Locsin announced the development two days after initially saying China’s passage of the new law was “none of our business.” 

The foreign affairs chief said deeper reflection on the issue led him to the view that the law could be seen as a “verbal threat of war” to countries that defied it, considering it involved contested waters in the highly volatile South China Sea. 

“While enacting law is a sovereign prerogative, this one – given the area involved or for that matter the open South China Sea – is a verbal threat of war to any country that defies the law; which, if unchallenged, is submission to it,” Locsin said. 

What's in China's new coast guard law?

Earlier published draft versions of the bill showed China authorizing its coast guard to use "all necessary means" to stop or prevent threats from foreign vessels.

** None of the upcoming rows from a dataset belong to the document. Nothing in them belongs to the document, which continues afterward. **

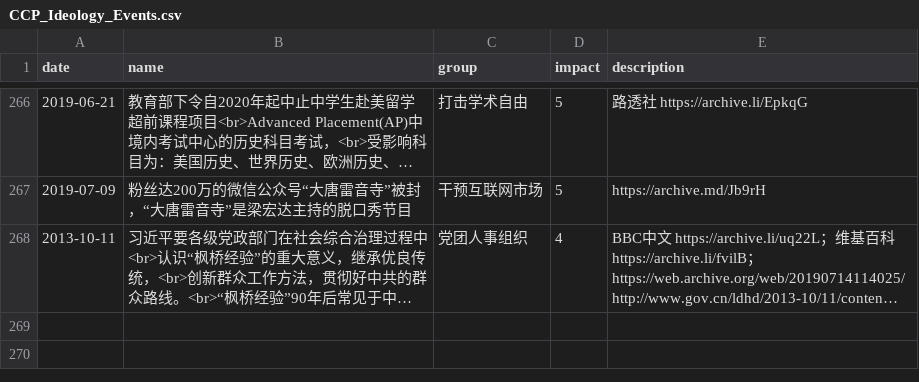
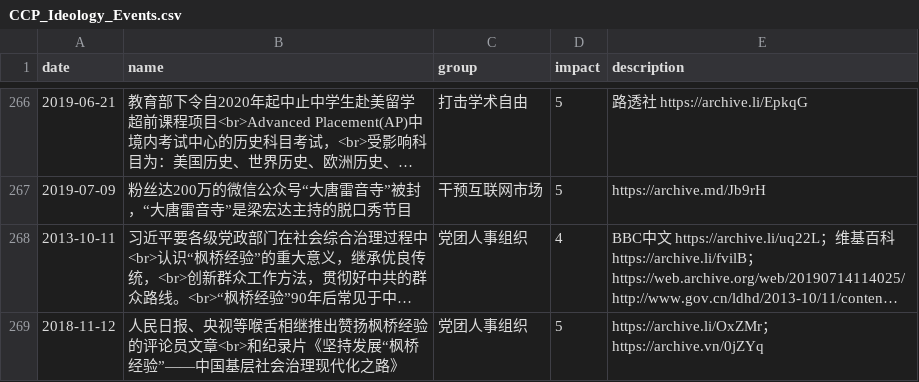
Before and after one commit to chinatimeline/data, a CSV file: ideology/CCP_Ideology_Events.csv, drawn as a sheet; only a part is shown, gaps mark what is left out; long unchanged cells end in …; the diff names each change by its address in the sheet, - before the commit and + after, or states it on an @@ line.

Commit message:
枫桥经验

```diff
--- a/ideology/CCP_Ideology_Events.csv
+++ b/ideology/CCP_Ideology_Events.csv
+row 269: 2018-11-12 | 人民日报、央视等喉舌相继推出赞扬枫桥经验的评论员文章<br>和纪录片《坚持发展“枫桥经验”——中国基层社会治理现代化之路》 | 党团人事组织 | 5 | https://archive.li/OxZMr；https://archive.vn/0jZYq
```
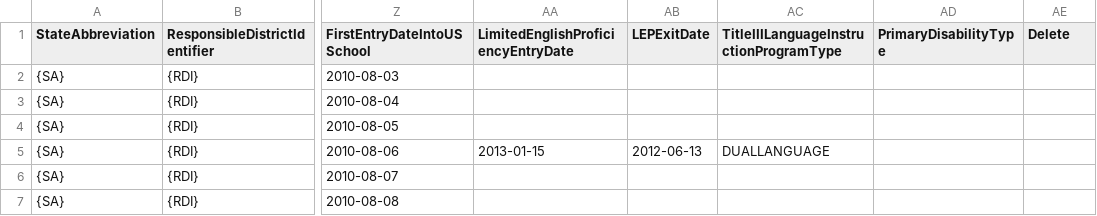
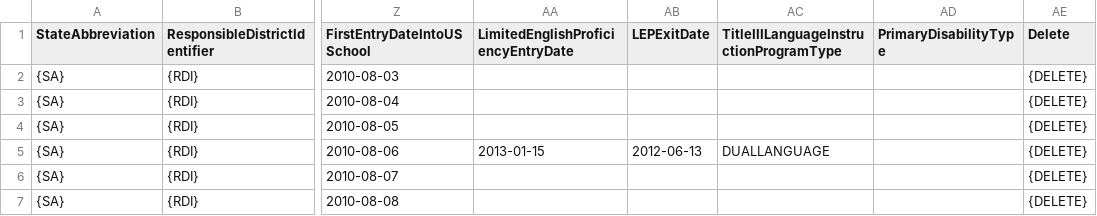
Before and after one commit to SmarterApp/TDS_ImplementationReadinessAutomationAdapter, a CSV file: irp-automation-adapter-sboss-application/src/main/resources/irp-package/IRPStudents_template.csv, drawn as a sheet; only a part is shown, gaps mark what is left out; the diff names each change by its address in the sheet, - before the commit and + after, or states it on an @@ line.

Commit message:
CP-271: Fixed Student template so it includes DELETE placeholder.

```diff
--- a/irp-automation-adapter-sboss-application/src/main/resources/irp-package/IRPStudents_template.csv
+++ b/irp-automation-adapter-sboss-application/src/main/resources/irp-package/IRPStudents_template.csv
-AE2:AE7 (Delete): (empty)
+AE2:AE7 (Delete): {DELETE}
```
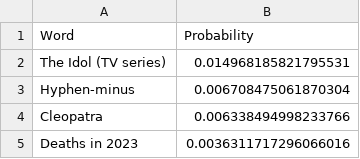
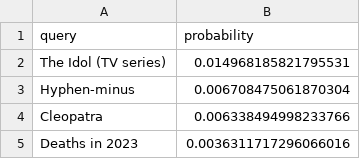
Before and after one commit to elastic/rally-tracks, a CSV file: wikipedia/queries.csv, drawn as a sheet; only a part is shown; removed rows and columns are numbered as before the commit, all else as after; the diff names each change by its address in the sheet, - before the commit and + after, or states it on an @@ line.

Commit message:
Rename queries.csv column

```diff
--- a/wikipedia/queries.csv
+++ b/wikipedia/queries.csv
-row 1: Word | Probability
+row 1: query | probability
```
Also changed, not shown: 1 other file.
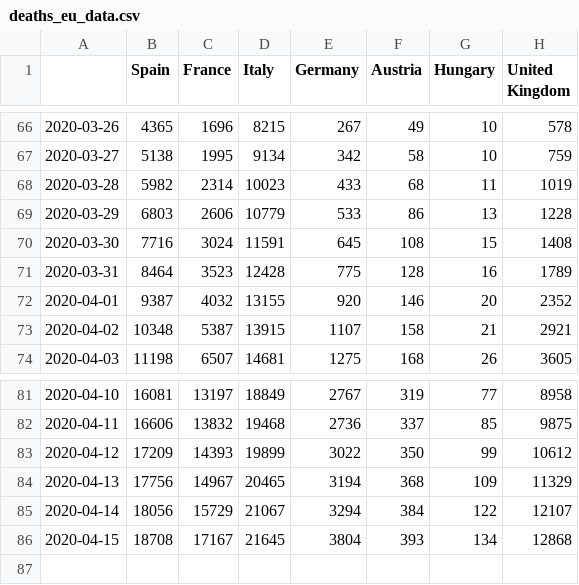
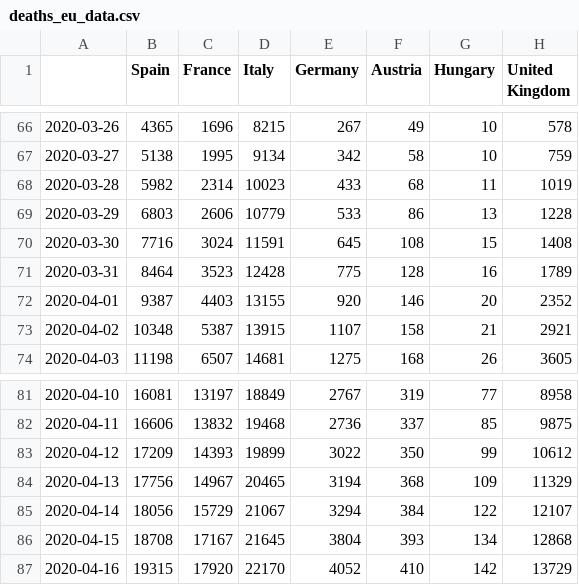
Before and after one commit to mercaderd/DashDemo, a CSV file: deaths_eu_data.csv, drawn as a sheet; only a part is shown, gaps mark what is left out.

```diff
--- a/deaths_eu_data.csv
+++ b/deaths_eu_data.csv
@@ -71,3 +71,3 @@
 2020-03-31,8464,3523,12428,775,128,16,1789
-2020-04-01,9387,4032,13155,920,146,20,2352
+2020-04-01,9387,4403,13155,920,146,20,2352
 2020-04-02,10348,5387,13915,1107,158,21,2921
@@ -86 +86,2 @@
 2020-04-15,18708,17167,21645,3804,393,134,12868
+2020-04-16,19315,17920,22170,4052,410,142,13729
```
Also changed, not shown: confirmed_data.csv, confirmed_eu_data.csv, 1 other file.
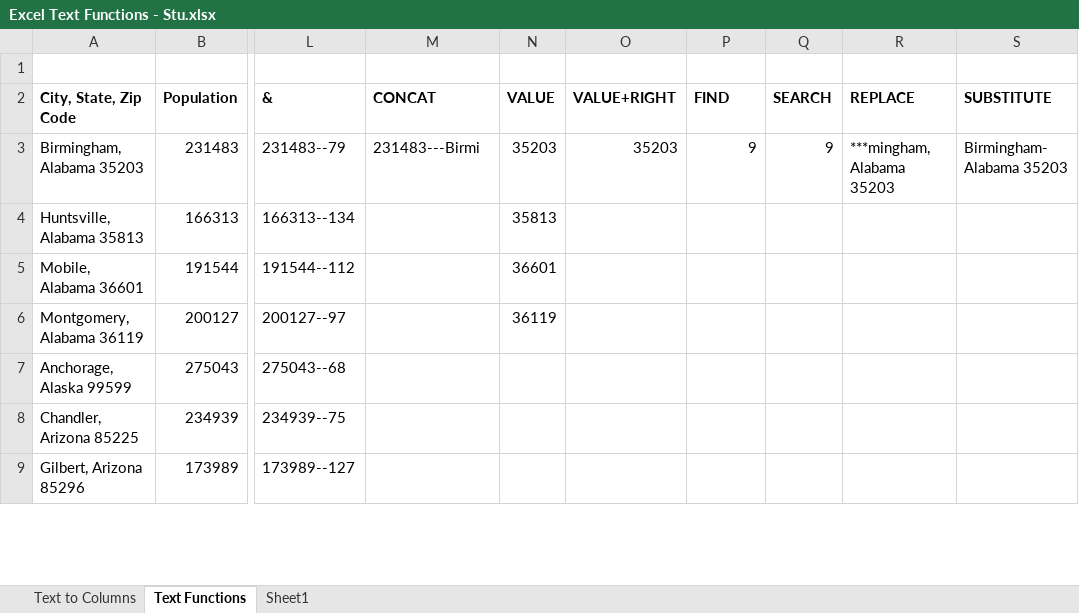
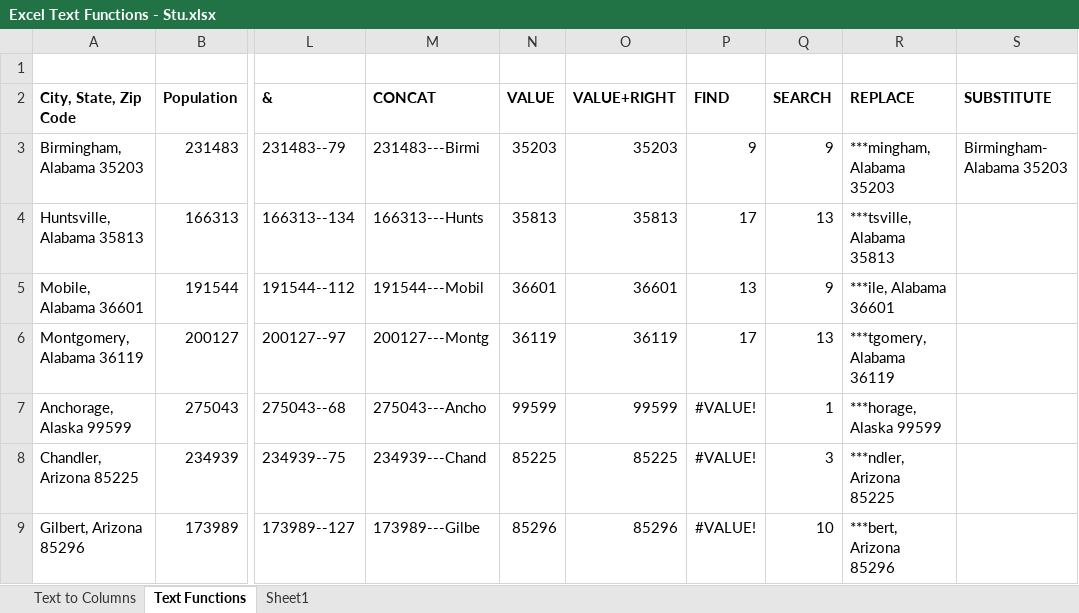
Before and after one commit to karandhakate04-byte/DmartSalesDataAnalysis, an Excel workbook: Advexcel/Excel Text Functions - Stu.xlsx, sheet Text Functions, drawn as a sheet; only a part is shown, gaps mark what is left out; values as stored, in another font and other column widths than the file's, no borders; the diff covers the shown part only; the diff names each change by its address in the sheet, - before the commit and + after, or states it on an @@ line.

Commit message:
MID function

```diff
--- a/Advexcel/Excel Text Functions - Stu.xlsx (sheet Text Functions)
+++ b/Advexcel/Excel Text Functions - Stu.xlsx (sheet Text Functions)
-M4 (CONCAT): (empty)
+M4 (CONCAT): 166313---Hunts
-O4 (VALUE+RIGHT): (empty)
+O4 (VALUE+RIGHT): 35813
-P4 (FIND): (empty)
+P4 (FIND): 17
-Q4 (SEARCH): (empty)
+Q4 (SEARCH): 13
-R4 (REPLACE): (empty)
+R4 (REPLACE): ***tsville, Alabama 35813
-M5 (CONCAT): (empty)
+M5 (CONCAT): 191544---Mobil
-O5 (VALUE+RIGHT): (empty)
+O5 (VALUE+RIGHT): 36601
-P5 (FIND): (empty)
+P5 (FIND): 13
-Q5 (SEARCH): (empty)
+Q5 (SEARCH): 9
-R5 (REPLACE): (empty)
+R5 (REPLACE): ***ile, Alabama 36601
-M6 (CONCAT): (empty)
+M6 (CONCAT): 200127---Montg
-O6 (VALUE+RIGHT): (empty)
+O6 (VALUE+RIGHT): 36119
-P6 (FIND): (empty)
+P6 (FIND): 17
-Q6 (SEARCH): (empty)
+Q6 (SEARCH): 13
-R6 (REPLACE): (empty)
+R6 (REPLACE): ***tgomery, Alabama 36119
-M7 (CONCAT): (empty)
+M7 (CONCAT): 275043---Ancho
-N7 (VALUE): (empty)
+N7 (VALUE): 99599
-O7 (VALUE+RIGHT): (empty)
+O7 (VALUE+RIGHT): 99599
-P7:P9 (FIND): (empty)
+P7:P9 (FIND): #VALUE!
-Q7 (SEARCH): (empty)
+Q7 (SEARCH): 1
-R7 (REPLACE): (empty)
+R7 (REPLACE): ***horage, Alaska 99599
-M8 (CONCAT): (empty)
+M8 (CONCAT): 234939---Chand
-N8 (VALUE): (empty)
+N8 (VALUE): 85225
-O8 (VALUE+RIGHT): (empty)
+O8 (VALUE+RIGHT): 85225
-Q8 (SEARCH): (empty)
+Q8 (SEARCH): 3
-R8 (REPLACE): (empty)
+R8 (REPLACE): ***ndler, Arizona 85225
-M9 (CONCAT): (empty)
+M9 (CONCAT): 173989---Gilbe
-N9 (VALUE): (empty)
+N9 (VALUE): 85296
-O9 (VALUE+RIGHT): (empty)
+O9 (VALUE+RIGHT): 85296
-Q9 (SEARCH): (empty)
+Q9 (SEARCH): 10
-R9 (REPLACE): (empty)
+R9 (REPLACE): ***bert, Arizona 85296
```
Also changed, not shown: 1476 edited cells elsewhere in this sheet, sheet Sheet1, Advexcel/Advanced Excel - Stu.xlsx.
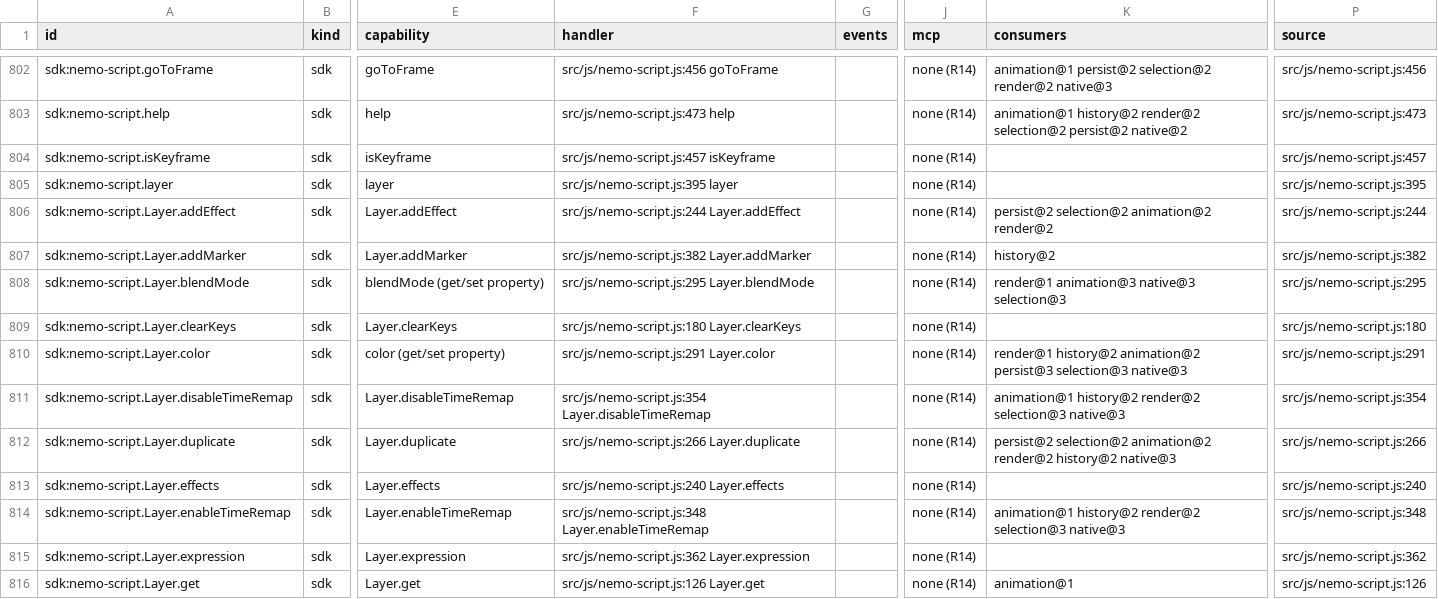
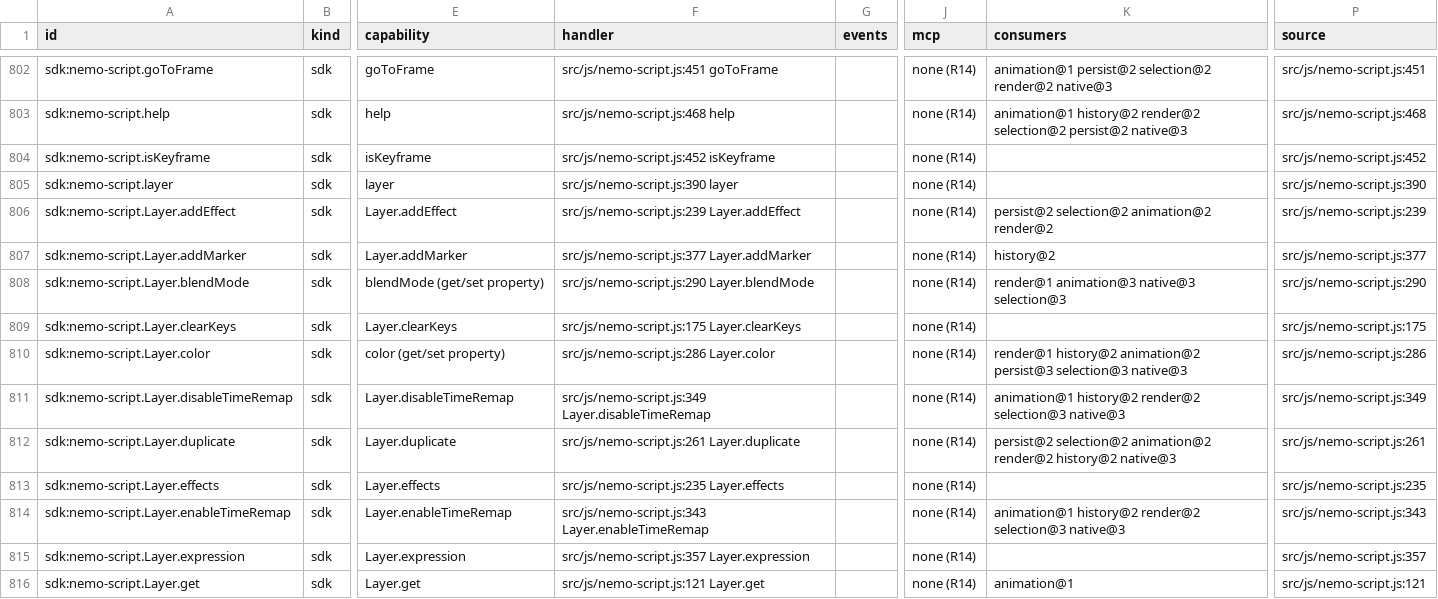
Before and after one commit to mysteropodes/nemo, a CSV file: engineering/inventory/surfaces.csv, drawn as a sheet; only a part is shown, gaps mark what is left out; the diff covers the shown part only; the diff names each change by its address in the sheet, - before the commit and + after, or states it on an @@ line.

Commit message:
Refresh factual metadata after composition scripting bridge extraction
Signed-off-by: IVG-Design <ilyav@gusinski.us>

```diff
--- a/engineering/inventory/surfaces.csv
+++ b/engineering/inventory/surfaces.csv
-F802 (handler): src/js/nemo-script.js:456 goToFrame
+F802 (handler): src/js/nemo-script.js:451 goToFrame
-P802 (source): src/js/nemo-script.js:456
+P802 (source): src/js/nemo-script.js:451
-F803 (handler): src/js/nemo-script.js:473 help
+F803 (handler): src/js/nemo-script.js:468 help
-K803 (consumers): …selection@2 persist@2 native@2
+K803 (consumers): …selection@2 persist@2 native@3
-P803 (source): src/js/nemo-script.js:473
+P803 (source): src/js/nemo-script.js:468
-F804 (handler): src/js/nemo-script.js:457 isKeyframe
+F804 (handler): src/js/nemo-script.js:452 isKeyframe
-P804 (source): src/js/nemo-script.js:457
+P804 (source): src/js/nemo-script.js:452
-F805 (handler): src/js/nemo-script.js:395 layer
+F805 (handler): src/js/nemo-script.js:390 layer
-P805 (source): src/js/nemo-script.js:395
+P805 (source): src/js/nemo-script.js:390
-F806 (handler): src/js/nemo-script.js:244 Layer.addEffect
+F806 (handler): src/js/nemo-script.js:239 Layer.addEffect
-P806 (source): src/js/nemo-script.js:244
+P806 (source): src/js/nemo-script.js:239
-F807 (handler): src/js/nemo-script.js:382 Layer.addMarker
+F807 (handler): src/js/nemo-script.js:377 Layer.addMarker
-P807 (source): src/js/nemo-script.js:382
+P807 (source): src/js/nemo-script.js:377
-F808 (handler): src/js/nemo-script.js:295 Layer.blendMode
+F808 (handler): src/js/nemo-script.js:290 Layer.blendMode
-P808 (source): src/js/nemo-script.js:295
+P808 (source): src/js/nemo-script.js:290
-F809 (handler): src/js/nemo-script.js:180 Layer.clearKeys
+F809 (handler): src/js/nemo-script.js:175 Layer.clearKeys
-P809 (source): src/js/nemo-script.js:180
+P809 (source): src/js/nemo-script.js:175
-F810 (handler): src/js/nemo-script.js:291 Layer.color
+F810 (handler): src/js/nemo-script.js:286 Layer.color
-P810 (source): src/js/nemo-script.js:291
+P810 (source): src/js/nemo-script.js:286
-F811 (handler): src/js/nemo-script.js:354 Layer.disableTimeRemap
+F811 (handler): src/js/nemo-script.js:349 Layer.disableTimeRemap
-P811 (source): src/js/nemo-script.js:354
+P811 (source): src/js/nemo-script.js:349
-F812 (handler): src/js/nemo-script.js:266 Layer.duplicate
+F812 (handler): src/js/nemo-script.js:261 Layer.duplicate
-P812 (source): src/js/nemo-script.js:266
+P812 (source): src/js/nemo-script.js:261
-F813 (handler): src/js/nemo-script.js:240 Layer.effects
+F813 (handler): src/js/nemo-script.js:235 Layer.effects
-P813 (source): src/js/nemo-script.js:240
+P813 (source): src/js/nemo-script.js:235
-F814 (handler): src/js/nemo-script.js:348 Layer.enableTimeRemap
+F814 (handler): src/js/nemo-script.js:343 Layer.enableTimeRemap
-P814 (source): src/js/nemo-script.js:348
+P814 (source): src/js/nemo-script.js:343
-F815 (handler): src/js/nemo-script.js:362 Layer.expression
+F815 (handler): src/js/nemo-script.js:357 Layer.expression
-P815 (source): src/js/nemo-script.js:362
+P815 (source): src/js/nemo-script.js:357
-F816 (handler): src/js/nemo-script.js:126 Layer.get
+F816 (handler): src/js/nemo-script.js:121 Layer.get
-P816 (source): src/js/nemo-script.js:126
+P816 (source): src/js/nemo-script.js:121
```
Also changed, not shown: 144 edited cells elsewhere in this file, 3 other files.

It also allowed the boarding and inspection of foreign vessels in “waters claimed by China.” 

Passed last January 22, the law grants Chinese coast guard personnel the authority to demolish other countries’ structures built on reefs claimed by Beijing. 

The controversial law was passed less than a week after Chinese Foreign Minister Wang Yi's two-day official visit to Manila, where he had bilateral discussions with Locsin and paid a courtesy call on President Rodrigo Duterte. At the time, Locsin said Wang's visit demonstrated “strong and manifold ties that bind the Philippines and China.”

Chinese foreign ministry spokeswoman Hua Chunying earlier addressed concerns on the law, arguing that it was in line with international practices. South China Sea analysts said while the law may be consistent with international norms, questions over how China will implement it was a main point of concern. 

China is known to deploy its coast guard in disputed waters as a way to assert its sweeping claims in the South China Sea, including the West Philippine Sea. 

Chinese coast guard personnel have also been known to unlawfully block and confiscate devices of Filipino fishermen accessing Scarborough Shoal, a common fishing ground as declared by the 2016 Hague ruling.

Maritime law expert Jay Batongbacal earlier said that the Philippines and other Southeast Asian countries should send a clear message that despite new law, China cannot use force to assert its claims on other countries’ waters.  – with reports from Reuters/Rappler.com

Sofia Tomacruz

Sofia Tomacruz covers foreign affairs and is the lead reporter on the coronavirus pandemic. She also writes stories on the treatment of women and children. Follow her on Twitter via @sofiatomacruz. Email her at sofia.tomacruz@rappler.com.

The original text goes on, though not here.